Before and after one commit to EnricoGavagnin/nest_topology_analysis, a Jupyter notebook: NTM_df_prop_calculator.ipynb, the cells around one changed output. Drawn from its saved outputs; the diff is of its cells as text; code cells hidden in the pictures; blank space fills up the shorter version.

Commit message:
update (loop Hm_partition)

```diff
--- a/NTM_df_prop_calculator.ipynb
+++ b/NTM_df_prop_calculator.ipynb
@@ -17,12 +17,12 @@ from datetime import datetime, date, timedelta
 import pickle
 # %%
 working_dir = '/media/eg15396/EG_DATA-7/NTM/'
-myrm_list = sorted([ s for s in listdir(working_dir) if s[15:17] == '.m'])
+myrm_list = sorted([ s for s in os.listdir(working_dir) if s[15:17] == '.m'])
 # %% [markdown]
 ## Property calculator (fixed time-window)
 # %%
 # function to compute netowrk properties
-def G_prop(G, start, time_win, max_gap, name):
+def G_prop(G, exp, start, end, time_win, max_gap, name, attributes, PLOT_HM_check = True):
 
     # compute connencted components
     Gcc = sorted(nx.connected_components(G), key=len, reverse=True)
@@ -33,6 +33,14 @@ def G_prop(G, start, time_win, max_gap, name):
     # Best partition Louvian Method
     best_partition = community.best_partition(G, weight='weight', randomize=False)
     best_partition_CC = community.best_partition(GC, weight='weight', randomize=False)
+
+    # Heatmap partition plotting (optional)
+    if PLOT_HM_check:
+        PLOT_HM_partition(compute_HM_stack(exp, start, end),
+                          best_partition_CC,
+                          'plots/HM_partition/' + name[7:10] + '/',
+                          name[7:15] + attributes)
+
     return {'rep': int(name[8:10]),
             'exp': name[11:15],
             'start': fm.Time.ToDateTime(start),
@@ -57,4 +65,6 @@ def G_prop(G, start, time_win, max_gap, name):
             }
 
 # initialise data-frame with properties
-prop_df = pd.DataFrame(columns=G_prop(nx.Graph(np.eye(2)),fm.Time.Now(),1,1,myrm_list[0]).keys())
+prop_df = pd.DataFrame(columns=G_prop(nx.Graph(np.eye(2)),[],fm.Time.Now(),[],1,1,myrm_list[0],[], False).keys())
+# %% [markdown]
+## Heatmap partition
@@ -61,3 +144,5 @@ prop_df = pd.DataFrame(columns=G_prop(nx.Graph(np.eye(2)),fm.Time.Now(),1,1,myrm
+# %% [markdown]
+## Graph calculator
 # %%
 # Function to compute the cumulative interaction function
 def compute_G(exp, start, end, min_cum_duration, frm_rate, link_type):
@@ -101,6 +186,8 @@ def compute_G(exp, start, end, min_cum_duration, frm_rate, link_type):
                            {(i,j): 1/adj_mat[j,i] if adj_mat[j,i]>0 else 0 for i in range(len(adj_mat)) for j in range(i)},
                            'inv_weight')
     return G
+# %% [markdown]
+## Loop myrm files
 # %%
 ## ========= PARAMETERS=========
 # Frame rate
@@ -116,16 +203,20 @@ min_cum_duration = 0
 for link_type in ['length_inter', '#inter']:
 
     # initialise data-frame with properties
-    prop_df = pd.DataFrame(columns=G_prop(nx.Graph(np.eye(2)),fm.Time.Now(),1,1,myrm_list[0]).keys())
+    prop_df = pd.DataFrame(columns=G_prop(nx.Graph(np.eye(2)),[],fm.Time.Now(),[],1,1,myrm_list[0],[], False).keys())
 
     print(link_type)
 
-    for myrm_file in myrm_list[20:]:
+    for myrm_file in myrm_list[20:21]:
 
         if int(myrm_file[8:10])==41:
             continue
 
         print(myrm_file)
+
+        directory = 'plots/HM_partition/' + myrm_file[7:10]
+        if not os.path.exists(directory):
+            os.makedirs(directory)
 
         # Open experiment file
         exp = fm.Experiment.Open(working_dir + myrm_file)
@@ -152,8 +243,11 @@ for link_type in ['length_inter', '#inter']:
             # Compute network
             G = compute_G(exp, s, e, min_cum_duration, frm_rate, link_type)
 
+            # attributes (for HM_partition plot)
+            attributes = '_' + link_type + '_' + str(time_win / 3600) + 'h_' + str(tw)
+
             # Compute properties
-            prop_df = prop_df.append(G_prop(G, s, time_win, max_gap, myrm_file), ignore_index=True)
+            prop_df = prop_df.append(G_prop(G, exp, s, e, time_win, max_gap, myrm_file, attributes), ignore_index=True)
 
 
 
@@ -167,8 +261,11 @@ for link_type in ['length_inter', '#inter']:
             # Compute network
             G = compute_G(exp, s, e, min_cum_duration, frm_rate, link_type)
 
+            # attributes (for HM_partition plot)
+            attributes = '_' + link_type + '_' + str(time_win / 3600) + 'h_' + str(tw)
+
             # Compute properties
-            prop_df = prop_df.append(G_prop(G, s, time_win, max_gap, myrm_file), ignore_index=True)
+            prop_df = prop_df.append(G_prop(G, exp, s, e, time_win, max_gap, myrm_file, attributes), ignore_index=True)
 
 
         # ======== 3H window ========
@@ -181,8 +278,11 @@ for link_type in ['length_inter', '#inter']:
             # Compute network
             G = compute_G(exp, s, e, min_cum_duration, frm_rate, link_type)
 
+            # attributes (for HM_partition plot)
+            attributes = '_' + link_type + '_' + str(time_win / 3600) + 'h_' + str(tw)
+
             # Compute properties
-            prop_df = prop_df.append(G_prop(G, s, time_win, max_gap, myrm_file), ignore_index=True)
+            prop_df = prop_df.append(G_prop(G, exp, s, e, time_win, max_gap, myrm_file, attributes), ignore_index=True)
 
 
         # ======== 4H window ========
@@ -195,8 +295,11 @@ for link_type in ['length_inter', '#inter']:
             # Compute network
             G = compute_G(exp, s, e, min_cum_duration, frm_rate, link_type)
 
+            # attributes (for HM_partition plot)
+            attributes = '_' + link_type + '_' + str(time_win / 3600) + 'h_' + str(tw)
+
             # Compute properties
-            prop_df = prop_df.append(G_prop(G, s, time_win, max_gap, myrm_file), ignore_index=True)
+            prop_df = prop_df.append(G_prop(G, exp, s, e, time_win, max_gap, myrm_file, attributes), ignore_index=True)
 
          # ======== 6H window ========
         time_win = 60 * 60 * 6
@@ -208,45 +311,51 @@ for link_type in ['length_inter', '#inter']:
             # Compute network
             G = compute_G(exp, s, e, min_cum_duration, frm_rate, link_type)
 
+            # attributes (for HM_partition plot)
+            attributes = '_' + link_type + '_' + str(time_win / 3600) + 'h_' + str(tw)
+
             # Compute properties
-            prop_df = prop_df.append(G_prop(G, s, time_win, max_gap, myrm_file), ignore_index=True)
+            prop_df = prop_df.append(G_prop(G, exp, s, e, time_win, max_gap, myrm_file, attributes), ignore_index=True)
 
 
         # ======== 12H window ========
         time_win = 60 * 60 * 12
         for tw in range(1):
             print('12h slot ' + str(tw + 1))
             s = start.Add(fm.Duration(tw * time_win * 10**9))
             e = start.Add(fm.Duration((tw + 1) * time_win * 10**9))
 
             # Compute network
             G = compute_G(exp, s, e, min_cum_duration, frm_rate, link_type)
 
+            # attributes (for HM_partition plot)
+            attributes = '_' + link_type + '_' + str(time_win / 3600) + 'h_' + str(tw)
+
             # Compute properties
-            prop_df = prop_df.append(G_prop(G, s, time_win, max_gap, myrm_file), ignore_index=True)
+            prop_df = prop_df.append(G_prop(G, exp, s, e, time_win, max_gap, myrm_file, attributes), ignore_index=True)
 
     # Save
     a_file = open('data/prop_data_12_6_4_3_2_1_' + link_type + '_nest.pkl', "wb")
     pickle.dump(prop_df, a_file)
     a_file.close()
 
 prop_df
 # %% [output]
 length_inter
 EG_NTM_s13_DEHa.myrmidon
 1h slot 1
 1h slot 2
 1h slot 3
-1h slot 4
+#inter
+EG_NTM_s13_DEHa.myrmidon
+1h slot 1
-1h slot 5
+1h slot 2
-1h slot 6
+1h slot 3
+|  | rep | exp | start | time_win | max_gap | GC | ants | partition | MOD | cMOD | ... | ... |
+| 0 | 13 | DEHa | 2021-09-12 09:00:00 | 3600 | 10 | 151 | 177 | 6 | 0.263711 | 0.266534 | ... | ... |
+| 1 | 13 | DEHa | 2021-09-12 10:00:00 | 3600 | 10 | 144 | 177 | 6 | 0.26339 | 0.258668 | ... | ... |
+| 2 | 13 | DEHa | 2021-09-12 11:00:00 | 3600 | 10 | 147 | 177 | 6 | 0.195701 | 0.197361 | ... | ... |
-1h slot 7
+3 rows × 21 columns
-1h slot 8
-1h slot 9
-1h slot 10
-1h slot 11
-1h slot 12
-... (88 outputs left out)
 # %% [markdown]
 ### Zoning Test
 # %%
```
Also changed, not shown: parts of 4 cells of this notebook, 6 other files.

Problem to solve - Report each line of the data that includes the string "sorted".

Result of this task -
-myrm_list = sorted([ s for s in listdir(working_dir) if s[15:17] == '.m'])
+myrm_list = sorted([ s for s in os.listdir(working_dir) if s[15:17] == '.m'])
     Gcc = sorted(nx.connected_components(G), key=len, reverse=True)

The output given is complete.